■ The problem ■
Scan the material below for every line with the string "output", and copy those lines.

■ Data listing ■
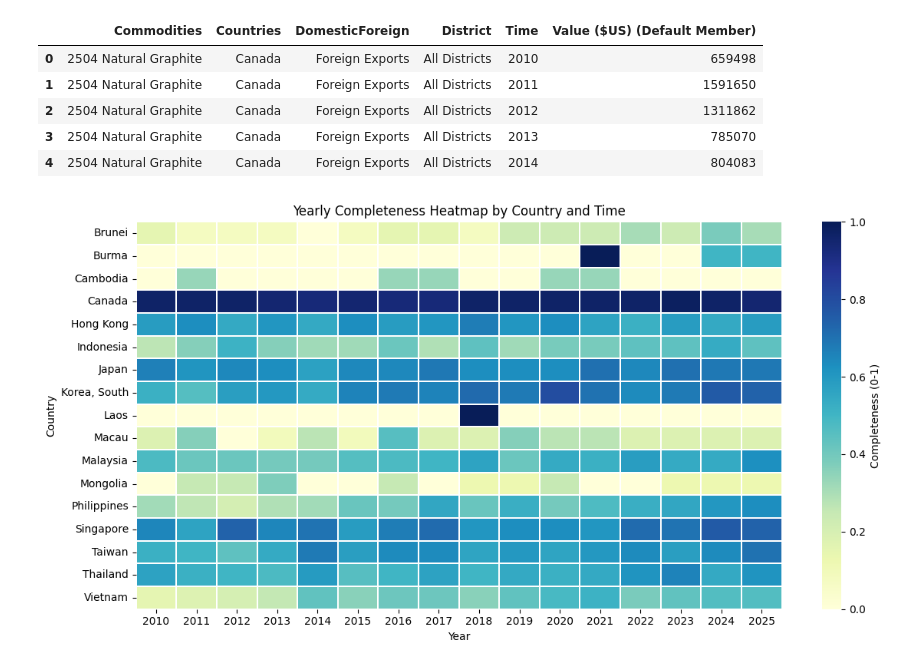
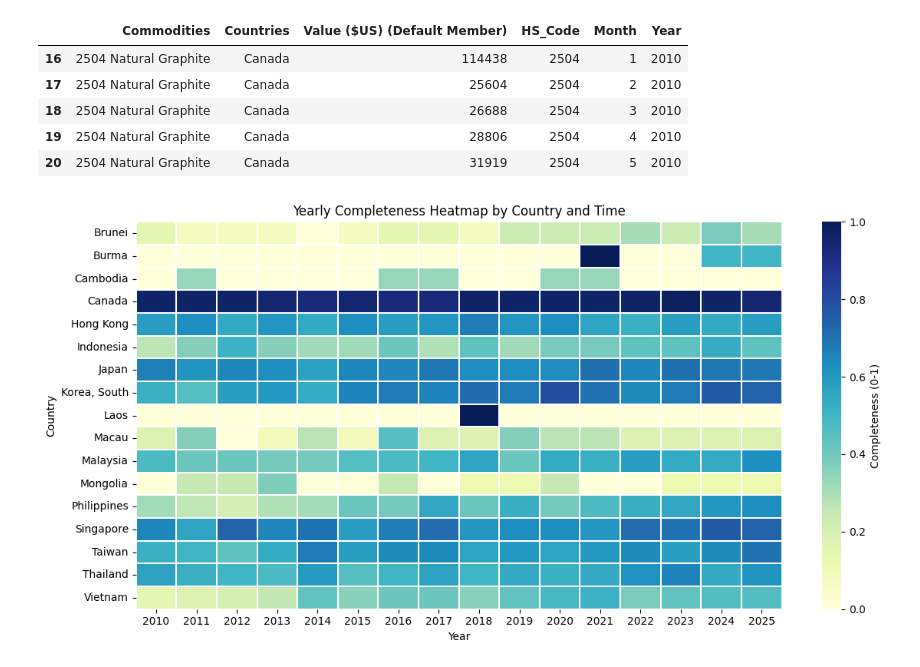
Before and after one commit to rutvikarnik5/Seed2s-Reveal-Unified-Methodology, a Jupyter notebook: Retrospective Team/main.ipynb, the cells around one changed output. Cells and saved outputs as stored; diff of their text form; code cells hidden in the pictures.

Commit message:
Fixing Columns

```diff
--- a/Retrospective Team/main.ipynb
+++ b/Retrospective Team/main.ipynb
@@ -1,21 +1,53 @@
-# %%
-# Import libraries
-import pandas as pd
-import numpy as np
-import matplotlib.pyplot as plt
-import seaborn as sns
-
-
-# Load Raw Data
-df = pd.read_csv("retrospective_raw_data.csv")
-df.head()
-# %% [output]
-|  | Commodities | Countries | DomesticForeign | District | Time | Value ($US) (Default Member) |
-| 0 | 2504 Natural Graphite | Canada | Foreign Exports | All Districts | 2010 | 659498 |
-| 1 | 2504 Natural Graphite | Canada | Foreign Exports | All Districts | 2011 | 1591650 |
-| 2 | 2504 Natural Graphite | Canada | Foreign Exports | All Districts | 2012 | 1311862 |
-| 3 | 2504 Natural Graphite | Canada | Foreign Exports | All Districts | 2013 | 785070 |
-| 4 | 2504 Natural Graphite | Canada | Foreign Exports | All Districts | 2014 | 804083 |
+# %%
+# Import libraries
+import pandas as pd
+import numpy as np
+import matplotlib.pyplot as plt
+import seaborn as sns
+
+
+# Load Raw Data
+df = pd.read_csv("retrospective_raw_data.csv")
+df.head()
+
+df = df.drop(columns=['DomesticForeign', 'District'])
+df['HS_Code'] = df['Commodities'].astype(str).str[:4]
+
+years = df[df['Time'].astype(str).str.strip().str.len() == 4]
+years = df['Time']
+
+# Remove rows with only year because all monthly values add up to the yearly value anyway
+df = df[df['Time'].astype(str).str.strip().str.len() != 4]
+
+# Create Month column
+temp = df['Time'].str.split()
+month_map = {
+    "January": 1,
+    "February": 2,
+    "March": 3,
+    "April": 4,
+    "May": 5,
+    "June": 6,
+    "July": 7,
+    "August": 8,
+    "September": 9,
+    "October": 10,
+    "November": 11,
+    "December": 12
+}
+
+df['Month'] = temp.str[0].map(month_map)
+
+# Create Year column
+df['Year'] = temp.str[-1].astype(int)
+df = df.drop(columns = ['Time'])
+# %% [output]
+|  | Commodities | Countries | Value ($US) (Default Member) | HS_Code | Month | Year |
+| 16 | 2504 Natural Graphite | Canada | 114438 | 2504 | 1 | 2010 |
+| 17 | 2504 Natural Graphite | Canada | 25604 | 2504 | 2 | 2010 |
+| 18 | 2504 Natural Graphite | Canada | 26688 | 2504 | 3 | 2010 |
+| 19 | 2504 Natural Graphite | Canada | 28806 | 2504 | 4 | 2010 |
+| 20 | 2504 Natural Graphite | Canada | 31919 | 2504 | 5 | 2010 |
 # %%
 country_col = "Countries" if "Countries" in df.columns else None
 commodity_col = "Commodities" if "Commodities" in df.columns else None
```
Also changed, not shown: 1 other file.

■ Finished exercise ■
Before and after one commit to rutvikarnik5/Seed2s-Reveal-Unified-Methodology, a Jupyter notebook: Retrospective Team/main.ipynb, the cells around one changed output. Cells and saved outputs as stored; diff of their text form; code cells hidden in the pictures.
-# %% [output]
+# %% [output]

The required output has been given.